Supplied data Start Marker

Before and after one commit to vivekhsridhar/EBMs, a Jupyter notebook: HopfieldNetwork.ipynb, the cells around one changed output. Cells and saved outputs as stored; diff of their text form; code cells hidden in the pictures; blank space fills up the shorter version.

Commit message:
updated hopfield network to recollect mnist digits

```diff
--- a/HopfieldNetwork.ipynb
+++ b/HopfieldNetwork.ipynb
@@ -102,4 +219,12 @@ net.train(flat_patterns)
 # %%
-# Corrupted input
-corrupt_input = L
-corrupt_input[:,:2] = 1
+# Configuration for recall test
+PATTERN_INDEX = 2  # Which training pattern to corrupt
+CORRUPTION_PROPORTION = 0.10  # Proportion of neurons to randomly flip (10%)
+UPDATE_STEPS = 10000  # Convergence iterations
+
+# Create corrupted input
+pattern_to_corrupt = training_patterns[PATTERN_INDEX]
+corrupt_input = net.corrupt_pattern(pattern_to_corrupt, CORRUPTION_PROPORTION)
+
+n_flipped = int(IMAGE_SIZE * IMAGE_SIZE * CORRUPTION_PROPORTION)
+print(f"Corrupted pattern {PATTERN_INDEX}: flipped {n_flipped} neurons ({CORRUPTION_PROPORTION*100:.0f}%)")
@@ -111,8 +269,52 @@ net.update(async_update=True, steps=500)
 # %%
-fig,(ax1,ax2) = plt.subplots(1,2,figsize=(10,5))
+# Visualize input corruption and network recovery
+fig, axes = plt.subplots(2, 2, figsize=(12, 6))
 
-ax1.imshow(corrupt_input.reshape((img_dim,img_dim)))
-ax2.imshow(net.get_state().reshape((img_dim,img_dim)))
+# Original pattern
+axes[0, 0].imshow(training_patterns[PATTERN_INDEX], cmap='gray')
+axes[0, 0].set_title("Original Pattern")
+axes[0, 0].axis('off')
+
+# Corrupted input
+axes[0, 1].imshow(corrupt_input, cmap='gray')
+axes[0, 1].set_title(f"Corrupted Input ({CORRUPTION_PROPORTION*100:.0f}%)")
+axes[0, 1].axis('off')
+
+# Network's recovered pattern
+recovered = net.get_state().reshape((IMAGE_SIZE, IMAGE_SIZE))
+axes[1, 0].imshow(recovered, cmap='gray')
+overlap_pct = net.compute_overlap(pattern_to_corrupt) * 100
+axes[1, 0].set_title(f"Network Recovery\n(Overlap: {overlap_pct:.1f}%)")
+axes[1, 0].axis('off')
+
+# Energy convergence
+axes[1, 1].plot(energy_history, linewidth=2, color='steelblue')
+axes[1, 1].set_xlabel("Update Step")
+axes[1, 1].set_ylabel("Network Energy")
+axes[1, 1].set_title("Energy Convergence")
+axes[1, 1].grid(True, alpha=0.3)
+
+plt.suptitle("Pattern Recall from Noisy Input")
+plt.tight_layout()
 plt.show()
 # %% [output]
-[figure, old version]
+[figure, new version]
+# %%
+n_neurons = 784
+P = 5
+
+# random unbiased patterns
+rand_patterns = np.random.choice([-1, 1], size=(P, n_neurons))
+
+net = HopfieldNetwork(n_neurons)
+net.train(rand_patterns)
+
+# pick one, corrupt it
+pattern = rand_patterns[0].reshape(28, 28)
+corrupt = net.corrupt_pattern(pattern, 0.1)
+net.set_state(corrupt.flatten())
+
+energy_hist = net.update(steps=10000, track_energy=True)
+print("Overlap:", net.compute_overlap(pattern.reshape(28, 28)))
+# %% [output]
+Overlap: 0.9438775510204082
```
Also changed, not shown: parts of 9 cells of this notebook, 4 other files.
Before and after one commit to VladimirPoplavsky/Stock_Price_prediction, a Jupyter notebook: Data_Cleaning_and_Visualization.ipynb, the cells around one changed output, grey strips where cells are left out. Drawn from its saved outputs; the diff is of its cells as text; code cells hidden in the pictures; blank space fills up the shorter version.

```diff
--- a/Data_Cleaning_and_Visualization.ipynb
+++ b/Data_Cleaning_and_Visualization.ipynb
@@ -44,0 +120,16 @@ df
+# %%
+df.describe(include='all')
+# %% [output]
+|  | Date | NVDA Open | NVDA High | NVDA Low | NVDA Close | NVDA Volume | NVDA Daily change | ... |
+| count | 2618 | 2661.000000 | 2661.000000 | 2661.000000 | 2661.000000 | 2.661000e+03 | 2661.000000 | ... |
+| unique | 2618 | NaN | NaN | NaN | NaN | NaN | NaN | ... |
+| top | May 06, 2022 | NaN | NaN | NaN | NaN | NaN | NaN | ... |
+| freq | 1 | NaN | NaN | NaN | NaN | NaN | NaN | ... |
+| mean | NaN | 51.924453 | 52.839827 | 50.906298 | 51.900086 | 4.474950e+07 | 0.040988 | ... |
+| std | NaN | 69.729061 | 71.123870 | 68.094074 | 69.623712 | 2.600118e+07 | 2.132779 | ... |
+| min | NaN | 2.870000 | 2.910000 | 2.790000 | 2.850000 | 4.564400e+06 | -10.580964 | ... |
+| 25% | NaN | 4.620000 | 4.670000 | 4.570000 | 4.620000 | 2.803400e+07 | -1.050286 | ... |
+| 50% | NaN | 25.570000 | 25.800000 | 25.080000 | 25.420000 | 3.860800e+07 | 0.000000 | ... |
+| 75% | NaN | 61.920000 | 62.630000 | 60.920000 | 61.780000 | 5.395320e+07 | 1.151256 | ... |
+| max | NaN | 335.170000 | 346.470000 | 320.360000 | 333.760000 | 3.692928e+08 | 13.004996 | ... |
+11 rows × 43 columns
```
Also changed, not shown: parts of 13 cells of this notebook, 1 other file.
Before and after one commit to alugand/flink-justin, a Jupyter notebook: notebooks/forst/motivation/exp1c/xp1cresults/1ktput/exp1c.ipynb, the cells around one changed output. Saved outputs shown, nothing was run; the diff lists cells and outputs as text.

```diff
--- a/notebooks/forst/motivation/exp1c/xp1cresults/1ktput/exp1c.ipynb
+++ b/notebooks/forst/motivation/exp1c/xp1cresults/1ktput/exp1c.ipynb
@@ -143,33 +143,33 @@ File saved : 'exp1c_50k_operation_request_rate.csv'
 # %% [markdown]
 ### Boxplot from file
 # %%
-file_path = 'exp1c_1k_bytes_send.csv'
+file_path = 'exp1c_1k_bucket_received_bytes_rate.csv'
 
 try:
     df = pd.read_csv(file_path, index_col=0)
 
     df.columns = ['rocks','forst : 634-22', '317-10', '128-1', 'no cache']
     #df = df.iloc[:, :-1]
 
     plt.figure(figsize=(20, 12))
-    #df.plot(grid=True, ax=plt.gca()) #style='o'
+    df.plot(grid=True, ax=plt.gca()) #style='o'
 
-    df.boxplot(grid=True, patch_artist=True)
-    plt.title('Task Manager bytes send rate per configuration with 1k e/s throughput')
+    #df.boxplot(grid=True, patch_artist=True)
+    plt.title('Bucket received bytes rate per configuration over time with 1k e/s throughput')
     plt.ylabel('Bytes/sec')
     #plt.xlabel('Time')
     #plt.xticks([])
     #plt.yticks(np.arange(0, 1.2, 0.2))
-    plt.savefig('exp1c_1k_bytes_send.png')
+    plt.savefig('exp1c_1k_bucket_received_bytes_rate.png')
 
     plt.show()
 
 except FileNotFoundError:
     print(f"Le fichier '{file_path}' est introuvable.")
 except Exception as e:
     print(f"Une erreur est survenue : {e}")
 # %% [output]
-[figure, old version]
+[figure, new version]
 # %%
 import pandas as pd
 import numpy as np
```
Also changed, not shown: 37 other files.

Supplied data End Marker

## Work request
Whenever a line in the entries above includes the word "other", pull that line out.

## Response area
Also changed, not shown: parts of 9 cells of this notebook, 4 other files.
Also changed, not shown: parts of 13 cells of this notebook, 1 other file.
Also changed, not shown: 37 other files.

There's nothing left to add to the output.